User interface change data
******************************

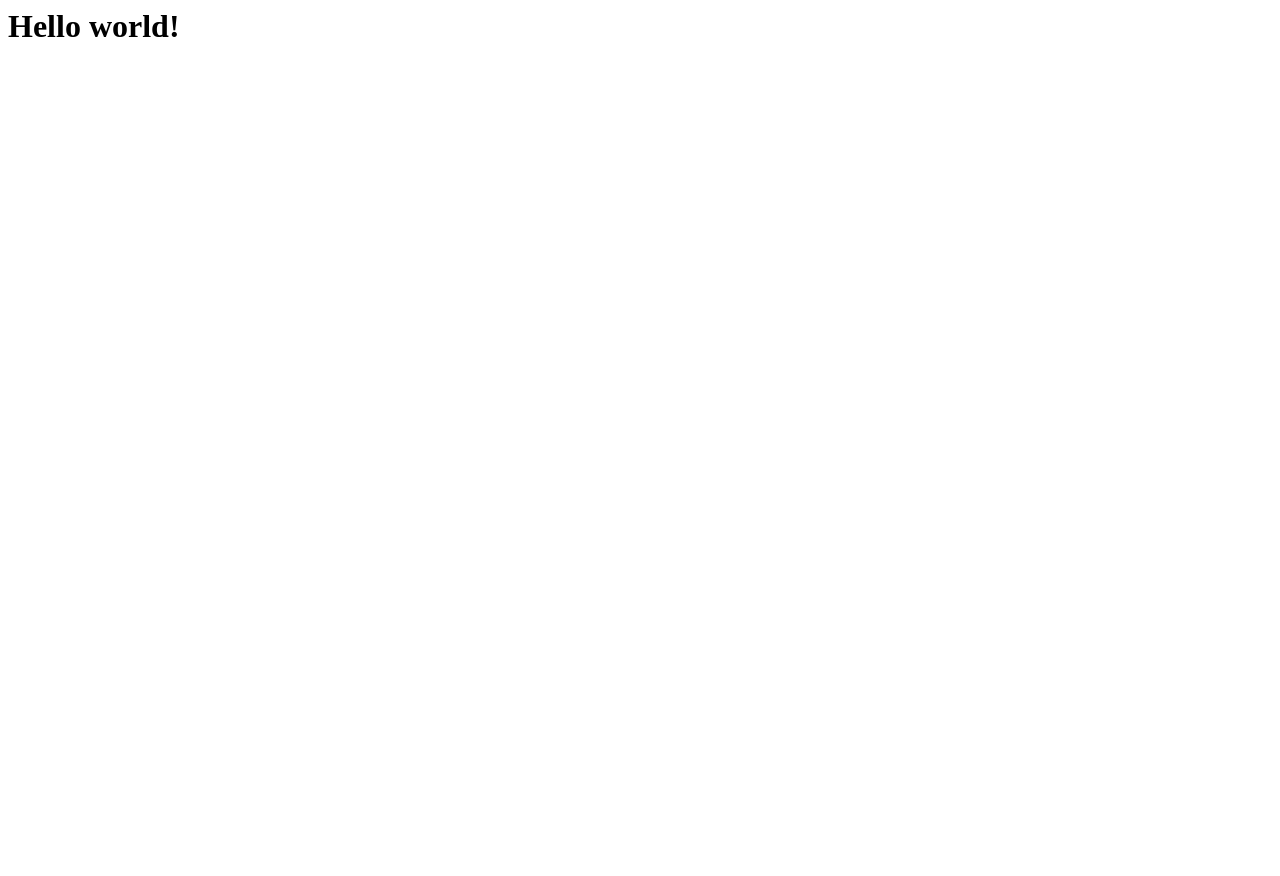
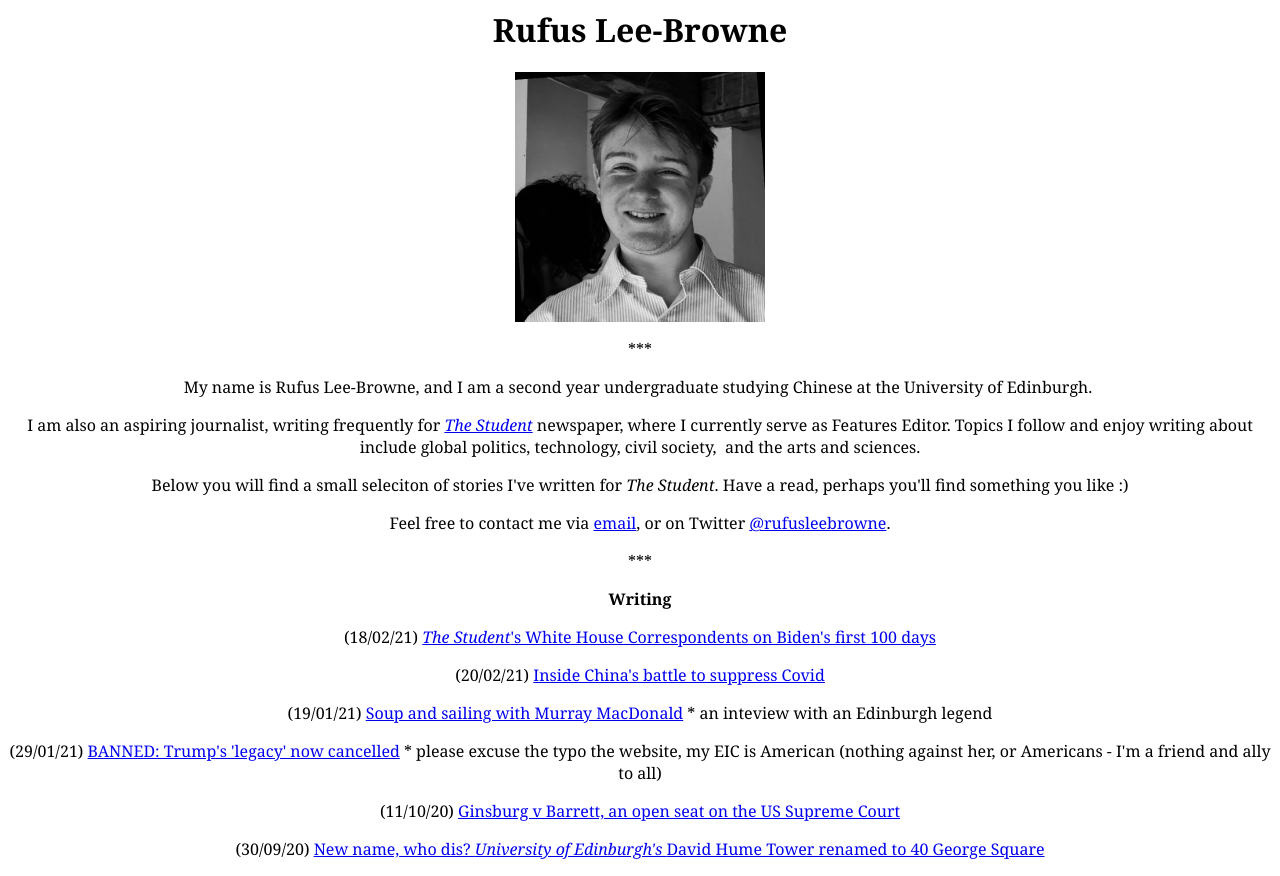
Before and after one commit to rufusleebrowne/about-me, a plain HTML site: page index.html in a window 1280 px wide. Before the commit the page ends 800 px from the top, so only its background shows below. Drawn offline with Linux system fonts and the light colour scheme.

Commit message:
Update index.html

```diff
--- a/index.html
+++ b/index.html
@@ -1 +1,29 @@
-<h1> Hello world! </h1>
+<h1 style="text-align:center"><span style="font-family:Georgia,serif">Rufus Lee-Browne</span></h1>
+
+<p style="text-align:center"><img alt="It's me!" src="rufus.jpeg" style="height:250px; width:250px" /></p>
+
+<p style="text-align:center"><span style="font-family:Georgia,serif">***</span></p>
+
+<p style="text-align:center"><span style="font-family:Georgia,serif">My name is Rufus Lee-Browne, and I am a second year undergraduate studying Chinese at the University of Edinburgh.&nbsp;</span></p>
+
+<p style="text-align:center"><span style="font-family:Georgia,serif">I am also an aspiring journalist, writing frequently for&nbsp;<em><a href="https://en.wikipedia.org/wiki/The_Student_(newspaper)">The Student</a>&nbsp;</em>newspaper, where I currently serve as Features Editor. Topics I follow and enjoy writing about include global politics, technology, civil society, &nbsp;and the arts and sciences.</span></p>
+
+<p style="text-align:center"><span style="font-family:Georgia,serif">Below you will find a small seleciton of stories I&#39;ve written for&nbsp;<em>The Student</em>. Have a read, perhaps you&#39;ll find something you like :)</span></p>
+
+<p style="text-align:center"><span style="font-family:Georgia,serif">Feel free to contact me via <a href="mailto:rufusleebrowne@gmail.com">email</a>, or on Twitter <a href="https://twitter.com/rufusleebrowne">@rufusleebrowne</a>.</span></p>
+
+<p style="text-align:center"><span style="font-family:Georgia,serif">***</span></p>
+
+<p style="text-align:center"><span style="font-family:Georgia, serif"><strong>Writing</strong></span></p>
+
+<p style="text-align:center"><span style="font-family:Georgia, serif">(18/02/21) <a href="https://studentnewspaper.org/article/the-students-white-house-correspondents-on-president-bidens-first-100-days"><em>The Student</em>&#39;s White House Correspondents on Biden&#39;s first 100 days</a></span></p>
+
+<p style="text-align:center"><span style="font-family:Georgia, serif">(20/02/21) <a href="https://studentnewspaper.org/article/inside-chinas-battle-to-suppress-covid">Inside China&#39;s battle to suppress Covid</a></span></p>
+
+<p style="text-align:center"><span style="font-family:Georgia, serif">(19/01/21) <a href="https://studentnewspaper.org/article/soup-and-sailing-with-murray-macdonald">Soup and sailing with Murray MacDonald</a> * an inteview with an Edinburgh legend</span></p>
+
+<p style="text-align:center"><span style="font-family:Georgia, serif">(29/01/21) <a href="https://studentnewspaper.org/article/banned-trumps-legacy-now-canceled">BANNED: Trump&#39;s &#39;legacy&#39; now cancelled</a>&nbsp;* please excuse the typo the website, my EIC is American (nothing against her, or Americans - I&#39;m a friend and ally to all)</span></p>
+
+<p style="text-align:center"><span style="font-family:Georgia, serif">(11/10/20) <a href="https://studentnewspaper.org/article/ginsburg-v-barrett-an-open-seat-on-the-us-supreme-court">Ginsburg v Barrett, an open seat on the US Supreme Court</a></span></p>
+
+<p style="text-align:center"><span style="font-family:Georgia, serif">(30/09/20) <a href="https://studentnewspaper.org/article/new-name-who-dis-dht-renamed-to-40-george-square">New name, who dis?&nbsp;<em>University of Edinburgh&#39;s&nbsp;</em>David Hume Tower renamed to 40 George Square</a></span></p>
```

******************************

Work instruction:
What you give back should match the entries above exactly, except that pictures are dropped.

Response area:
Before and after one commit to rufusleebrowne/about-me, a plain HTML site: page index.html in a window 1280 px wide. Before the commit the page ends 800 px from the top, so only its background shows below. Drawn offline with Linux system fonts and the light colour scheme.

Commit message:
Update index.html

```diff
--- a/index.html
+++ b/index.html
@@ -1 +1,29 @@
-<h1> Hello world! </h1>
+<h1 style="text-align:center"><span style="font-family:Georgia,serif">Rufus Lee-Browne</span></h1>
+
+<p style="text-align:center"><img alt="It's me!" src="rufus.jpeg" style="height:250px; width:250px" /></p>
+
+<p style="text-align:center"><span style="font-family:Georgia,serif">***</span></p>
+
+<p style="text-align:center"><span style="font-family:Georgia,serif">My name is Rufus Lee-Browne, and I am a second year undergraduate studying Chinese at the University of Edinburgh.&nbsp;</span></p>
+
+<p style="text-align:center"><span style="font-family:Georgia,serif">I am also an aspiring journalist, writing frequently for&nbsp;<em><a href="https://en.wikipedia.org/wiki/The_Student_(newspaper)">The Student</a>&nbsp;</em>newspaper, where I currently serve as Features Editor. Topics I follow and enjoy writing about include global politics, technology, civil society, &nbsp;and the arts and sciences.</span></p>
+
+<p style="text-align:center"><span style="font-family:Georgia,serif">Below you will find a small seleciton of stories I&#39;ve written for&nbsp;<em>The Student</em>. Have a read, perhaps you&#39;ll find something you like :)</span></p>
+
+<p style="text-align:center"><span style="font-family:Georgia,serif">Feel free to contact me via <a href="mailto:rufusleebrowne@gmail.com">email</a>, or on Twitter <a href="https://twitter.com/rufusleebrowne">@rufusleebrowne</a>.</span></p>
+
+<p style="text-align:center"><span style="font-family:Georgia,serif">***</span></p>
+
+<p style="text-align:center"><span style="font-family:Georgia, serif"><strong>Writing</strong></span></p>
+
+<p style="text-align:center"><span style="font-family:Georgia, serif">(18/02/21) <a href="https://studentnewspaper.org/article/the-students-white-house-correspondents-on-president-bidens-first-100-days"><em>The Student</em>&#39;s White House Correspondents on Biden&#39;s first 100 days</a></span></p>
+
+<p style="text-align:center"><span style="font-family:Georgia, serif">(20/02/21) <a href="https://studentnewspaper.org/article/inside-chinas-battle-to-suppress-covid">Inside China&#39;s battle to suppress Covid</a></span></p>
+
+<p style="text-align:center"><span style="font-family:Georgia, serif">(19/01/21) <a href="https://studentnewspaper.org/article/soup-and-sailing-with-murray-macdonald">Soup and sailing with Murray MacDonald</a> * an inteview with an Edinburgh legend</span></p>
+
+<p style="text-align:center"><span style="font-family:Georgia, serif">(29/01/21) <a href="https://studentnewspaper.org/article/banned-trumps-legacy-now-canceled">BANNED: Trump&#39;s &#39;legacy&#39; now cancelled</a>&nbsp;* please excuse the typo the website, my EIC is American (nothing against her, or Americans - I&#39;m a friend and ally to all)</span></p>
+
+<p style="text-align:center"><span style="font-family:Georgia, serif">(11/10/20) <a href="https://studentnewspaper.org/article/ginsburg-v-barrett-an-open-seat-on-the-us-supreme-court">Ginsburg v Barrett, an open seat on the US Supreme Court</a></span></p>
+
+<p style="text-align:center"><span style="font-family:Georgia, serif">(30/09/20) <a href="https://studentnewspaper.org/article/new-name-who-dis-dht-renamed-to-40-george-square">New name, who dis?&nbsp;<em>University of Edinburgh&#39;s&nbsp;</em>David Hume Tower renamed to 40 George Square</a></span></p>
```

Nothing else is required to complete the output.